So I give you my top five favorite Godzilla movies:
The much maligned first attempt by a US studio to bring the film franchise to America, I continue to find the film quotable, “Boy, that’s a lot of fish.” And a hoot to watch with a like-minded audience who enjoy a “its so good its bad” movie experience. It also makes a great drinking game: every time you see a Josta Cola ad, you take a shot. This game is not for the weak of stamina.
The film was from 1971, is a trippy flick that makes very little sense plot wise. However, it has some stellar and bizarre animation sequences, a great monster fight and is probably one of the best to introduce your kids to. The film is kind of the ‘Teletubbies’ version of a Godzilla movie.
From 1954, is just a bizarrely dark film. The version released in North America is interspersed with scenes of American Icon in his own right, Perry Mason himself, Raymond Burr. I always preferred the original with subtitles, it is a serious film that feels as almost real world as a movie like this can be. There is heft to the chaos and the destruction with real consequences. It is a matter of taste but if you are looking to really get into the films, I do suggest watching them both.
The latest American stab at creating a franchise here, was a commercial and critical success from this past summer. The tone was serious, while the action and affects gave the film an awesome scale. The movie was never slow and always had a sense of purpose. I gave it a glowing review and I stand by it in retrospect. Itís a good time.
From 1964, is still my favorite. It is the perfect blend of plot (the film often feels very super-spy like at times), trippy Shobijin twins and there songs make for some serious laughter and there are multiple monster (or kaiju as they are referred to as in Japan) battles to satisfy any fan.
The ‘Godzilla’ series has transcended the decades in multiple versions. Often the series changed with little thought or effort to strong continuity. They often just used the original film as a springboard and went from there.
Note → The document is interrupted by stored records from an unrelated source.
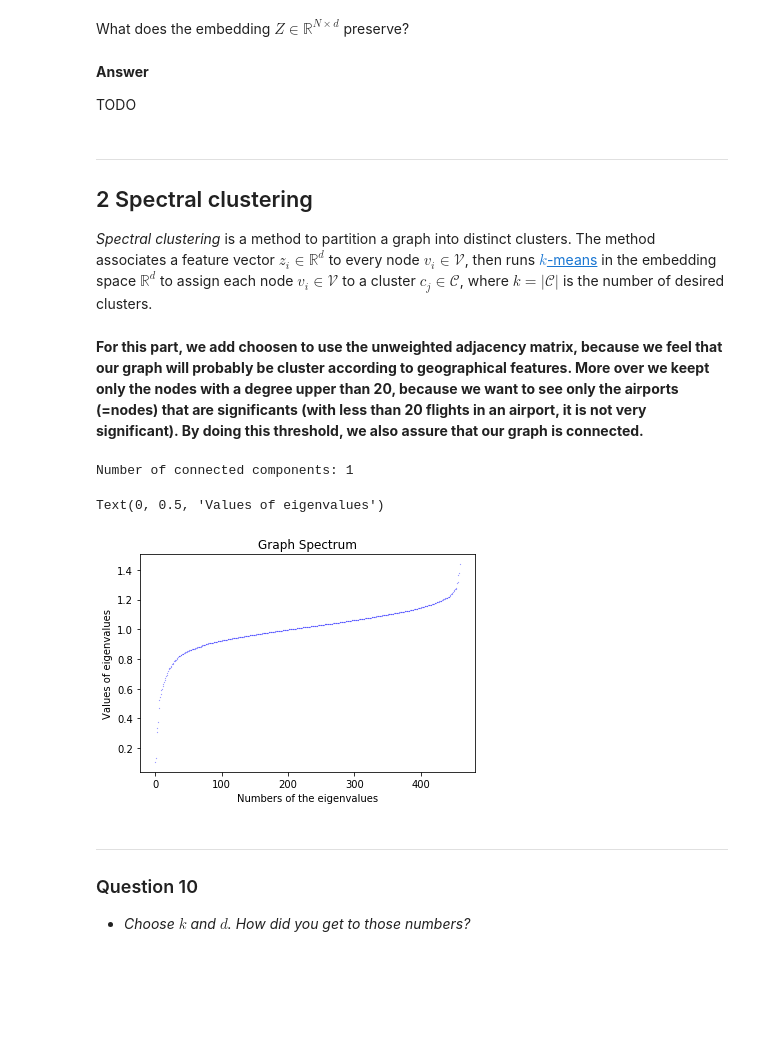
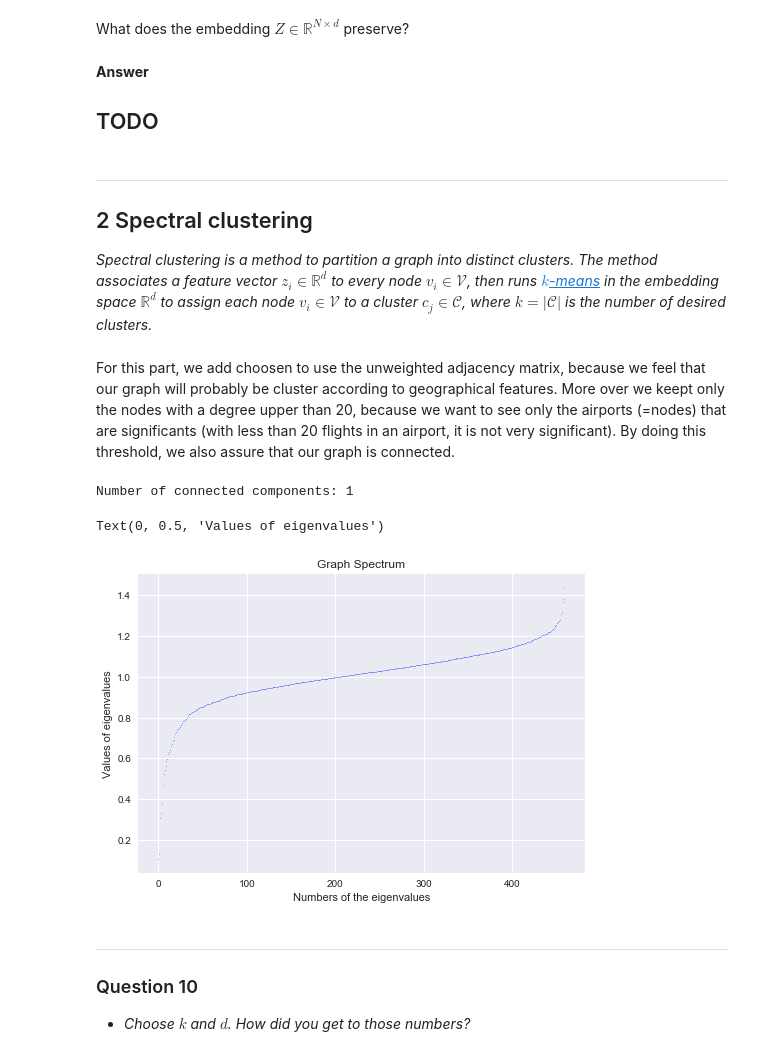
Before and after one commit to csordas1020/NTDS_group_6, a Jupyter notebook: milestones/3_spectral_graph_theory.ipynb, the cells around one changed output. Drawn from its saved outputs; the diff is of its cells as text; code cells hidden in the pictures; blank space fills up the shorter version.

```diff
--- a/milestones/3_spectral_graph_theory.ipynb
+++ b/milestones/3_spectral_graph_theory.ipynb
@@ -37,6 +37,8 @@ import numpy as np
 from scipy import sparse
 from scipy import linalg
 import scipy.sparse.linalg
+import matplotlib as mpl
+mpl.style.use('seaborn')
 import matplotlib.pyplot as plt
 from sklearn.cluster import KMeans
 # for ground truth checking
@@ -291,15 +290,15 @@ What does the embedding $Z \in \mathbb{R}^{N \times d}$ preserve?
 # %% [markdown]
 **Answer**
 
-TODO
+## TODO
 # %% [markdown]
 ---
 ## 2 Spectral clustering
 
-*Spectral clustering* is a method to partition a graph into distinct clusters.
-The method associates a feature vector $z_i \in \mathbb{R}^d$ to every node $v_i \in \mathcal{V}$, then runs [$k$-means](https://en.wikipedia.org/wiki/K-means_clustering) in the embedding space $\mathbb{R}^d$ to assign each node $v_i \in \mathcal{V}$ to a cluster $c_j \in \mathcal{C}$, where $k = |\mathcal{C}|$ is the number of desired clusters.
+*Spectral clustering is a method to partition a graph into distinct clusters.
+The method associates a feature vector $z_i \in \mathbb{R}^d$ to every node $v_i \in \mathcal{V}$, then runs [$k$-means](https://en.wikipedia.org/wiki/K-means_clustering) in the embedding space $\mathbb{R}^d$ to assign each node $v_i \in \mathcal{V}$ to a cluster $c_j \in \mathcal{C}$, where $k = |\mathcal{C}|$ is the number of desired clusters.*
 # %% [markdown]
-**For this part, we add choosen to use the unweighted adjacency matrix, because we feel that our graph will probably be cluster according to geographical features. More over we keept only the nodes with a degree upper than 20, because we want to see only the airports (=nodes) that are significants (with less than 20 flights in an airport, it is not very significant). By doing this threshold, we also assure that our graph is connected.**
+For this part, we add choosen to use the unweighted adjacency matrix, because we feel that our graph will probably be cluster according to geographical features. More over we keept only the nodes with a degree upper than 20, because we want to see only the airports (=nodes) that are significants (with less than 20 flights in an airport, it is not very significant). By doing this threshold, we also assure that our graph is connected.
 # %%
 #Computation of the eigenvalues and eigenvectors for our graph
 [eigenvalues_lc, eigenvectors_lc] = sparse.linalg.eigsh(laplacian_normalized_lc_csr, k = n_nodes_lc-1, which = 'LM')
@@ -316,13 +315,13 @@ print("Number of connected components:",n_conn_comp)
 Number of connected components: 1
 # %%
 # Graph Spectrum
-plt.plot(eigenvalues_lc, "b." , markersize = 0.3)
+plt.plot(eigenvalues_lc, "b." , markersize = 1)
 plt.title("Graph Spectrum")
 plt.xlabel("Numbers of the eigenvalues")
 plt.ylabel("Values of eigenvalues")
 # %% [output]
 Text(0, 0.5, 'Values of eigenvalues')
-[figure, old version]
+[figure, new version]
 # %% [markdown]
 ---
 ### Question 10
```
Also changed, not shown: parts of 21 cells of this notebook.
What was never missing? An idea to entertain a mass audience around the globe. Whether ‘Godzilla’ has been a man in a rubber suit or a CGI effect, the monster has done just that.